Atmospheric diurnal variations observed with GPS radio occultation soundings
- 1Jet Propulsion Laboratory, California Institute of Technology, Pasadena, California, USA
- *now at: Joint Institute for Regional Earth System Science and Engineering (JIFRESSE), University of California, Los Angeles, California, 90095, USA

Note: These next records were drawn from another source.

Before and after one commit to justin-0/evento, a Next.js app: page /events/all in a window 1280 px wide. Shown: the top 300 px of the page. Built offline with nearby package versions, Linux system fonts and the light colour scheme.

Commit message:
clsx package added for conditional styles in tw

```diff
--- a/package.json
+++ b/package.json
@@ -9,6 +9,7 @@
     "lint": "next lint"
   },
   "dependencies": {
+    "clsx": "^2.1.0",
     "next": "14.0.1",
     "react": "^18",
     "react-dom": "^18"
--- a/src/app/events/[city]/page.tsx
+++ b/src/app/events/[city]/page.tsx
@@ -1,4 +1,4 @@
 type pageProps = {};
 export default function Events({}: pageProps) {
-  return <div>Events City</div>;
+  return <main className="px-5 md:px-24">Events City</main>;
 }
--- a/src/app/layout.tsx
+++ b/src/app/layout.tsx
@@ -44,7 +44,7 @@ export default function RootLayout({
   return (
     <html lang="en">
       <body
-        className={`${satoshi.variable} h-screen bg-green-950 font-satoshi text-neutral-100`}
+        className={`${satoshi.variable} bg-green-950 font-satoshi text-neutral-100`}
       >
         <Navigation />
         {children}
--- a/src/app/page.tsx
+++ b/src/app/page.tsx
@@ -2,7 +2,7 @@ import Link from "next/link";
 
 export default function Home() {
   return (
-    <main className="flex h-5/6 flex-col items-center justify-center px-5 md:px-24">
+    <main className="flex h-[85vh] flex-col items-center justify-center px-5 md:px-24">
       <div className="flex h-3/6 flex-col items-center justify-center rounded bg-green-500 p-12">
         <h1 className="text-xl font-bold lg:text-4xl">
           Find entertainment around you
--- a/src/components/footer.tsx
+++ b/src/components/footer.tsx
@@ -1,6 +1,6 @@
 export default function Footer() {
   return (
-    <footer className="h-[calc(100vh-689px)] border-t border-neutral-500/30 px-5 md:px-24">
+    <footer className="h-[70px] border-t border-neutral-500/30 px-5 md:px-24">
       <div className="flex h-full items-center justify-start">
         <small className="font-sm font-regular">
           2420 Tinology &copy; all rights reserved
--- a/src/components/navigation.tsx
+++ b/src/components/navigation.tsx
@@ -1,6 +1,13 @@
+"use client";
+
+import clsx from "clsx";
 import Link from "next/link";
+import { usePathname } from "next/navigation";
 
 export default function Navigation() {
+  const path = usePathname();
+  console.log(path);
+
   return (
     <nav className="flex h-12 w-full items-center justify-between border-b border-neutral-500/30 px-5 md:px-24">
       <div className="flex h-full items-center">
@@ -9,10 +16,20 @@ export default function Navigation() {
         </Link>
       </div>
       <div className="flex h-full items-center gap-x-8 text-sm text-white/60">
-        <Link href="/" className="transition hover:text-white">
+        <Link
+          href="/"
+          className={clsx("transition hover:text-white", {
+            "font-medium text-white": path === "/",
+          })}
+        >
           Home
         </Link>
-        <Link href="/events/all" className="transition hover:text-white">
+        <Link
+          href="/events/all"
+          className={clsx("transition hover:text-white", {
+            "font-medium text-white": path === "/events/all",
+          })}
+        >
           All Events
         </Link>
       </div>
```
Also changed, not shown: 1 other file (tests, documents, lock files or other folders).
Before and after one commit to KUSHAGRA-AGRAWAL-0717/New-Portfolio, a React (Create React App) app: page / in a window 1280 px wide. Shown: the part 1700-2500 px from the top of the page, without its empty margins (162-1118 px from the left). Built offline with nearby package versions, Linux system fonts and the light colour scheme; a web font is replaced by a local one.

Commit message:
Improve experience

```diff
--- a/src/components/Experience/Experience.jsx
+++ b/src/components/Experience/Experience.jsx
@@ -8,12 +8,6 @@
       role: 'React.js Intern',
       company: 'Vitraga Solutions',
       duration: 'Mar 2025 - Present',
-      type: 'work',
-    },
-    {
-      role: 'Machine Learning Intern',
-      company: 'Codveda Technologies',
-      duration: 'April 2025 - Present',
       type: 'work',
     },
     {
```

Abstract. The diurnal variation, driven by solar forcing, is a fundamental mode in the Earth's weather and climate system. Radio occultation (RO) measurements from the six COSMIC satellites (Constellation Observing System for Meteorology, Ionosphere and Climate) provide nearly uniform global coverage with high vertical resolution, all-weather and diurnal sampling capability. This paper analyzes the diurnal variations of temperature and refractivity from three-year (2007–2009) COSMIC RO measurements in the troposphere and stratosphere between 30° S and 30° N. The RO observations reveal both propagating and trapped vertical structures of diurnal variations, including transition regions near the tropopause where data with high vertical resolution are critical. In the tropics the diurnal amplitude in refractivity shows the minimum around 14 km and increases to a local maximum around 32 km in the stratosphere. The upward propagating component of the migrating diurnal tides in the tropics is clearly captured by the GPS RO measurements, which show a downward progression in phase from stratopause to the upper troposphere with a vertical wavelength of about 25 km. At ~32 km the seasonal variation of the tidal amplitude maximizes at the opposite side of the equator relative to the solar forcing. The vertical structure of tidal amplitude shows strong seasonal variations and becomes asymmetric along the equator and tilted toward the summer hemisphere in the solstice months. Such asymmetry becomes less prominent in equinox months.